- Data for processing -
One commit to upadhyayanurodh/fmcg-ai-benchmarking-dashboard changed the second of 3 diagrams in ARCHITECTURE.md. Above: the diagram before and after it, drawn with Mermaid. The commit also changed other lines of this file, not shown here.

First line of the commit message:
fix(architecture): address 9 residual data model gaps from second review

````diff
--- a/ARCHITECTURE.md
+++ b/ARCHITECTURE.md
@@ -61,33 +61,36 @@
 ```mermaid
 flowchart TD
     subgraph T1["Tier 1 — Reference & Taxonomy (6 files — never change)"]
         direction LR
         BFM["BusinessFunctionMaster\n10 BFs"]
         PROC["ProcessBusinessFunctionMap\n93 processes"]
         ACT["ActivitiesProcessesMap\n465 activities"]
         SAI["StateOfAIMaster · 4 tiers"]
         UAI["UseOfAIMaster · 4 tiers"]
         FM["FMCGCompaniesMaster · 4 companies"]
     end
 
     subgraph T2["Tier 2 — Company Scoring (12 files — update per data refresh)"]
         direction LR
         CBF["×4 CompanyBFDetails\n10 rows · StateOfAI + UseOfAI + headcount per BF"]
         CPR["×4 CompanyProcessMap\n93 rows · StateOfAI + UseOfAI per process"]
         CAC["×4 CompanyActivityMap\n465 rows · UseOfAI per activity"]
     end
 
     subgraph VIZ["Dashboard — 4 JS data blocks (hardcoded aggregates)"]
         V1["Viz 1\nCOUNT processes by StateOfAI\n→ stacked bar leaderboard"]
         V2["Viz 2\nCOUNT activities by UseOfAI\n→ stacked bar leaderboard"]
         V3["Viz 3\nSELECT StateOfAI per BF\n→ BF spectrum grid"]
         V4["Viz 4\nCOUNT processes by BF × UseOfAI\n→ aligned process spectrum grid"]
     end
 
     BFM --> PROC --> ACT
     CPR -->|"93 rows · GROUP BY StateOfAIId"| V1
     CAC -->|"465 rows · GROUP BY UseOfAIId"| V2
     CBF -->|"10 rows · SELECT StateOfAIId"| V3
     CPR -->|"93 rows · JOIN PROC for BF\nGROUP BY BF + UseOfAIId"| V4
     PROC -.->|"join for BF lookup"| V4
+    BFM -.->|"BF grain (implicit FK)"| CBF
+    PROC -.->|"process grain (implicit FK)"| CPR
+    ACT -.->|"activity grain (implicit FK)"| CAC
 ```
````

- To do -
Please tally every line of the material above that has the string "activity", and write only the total.

- Solution to the exercise -
2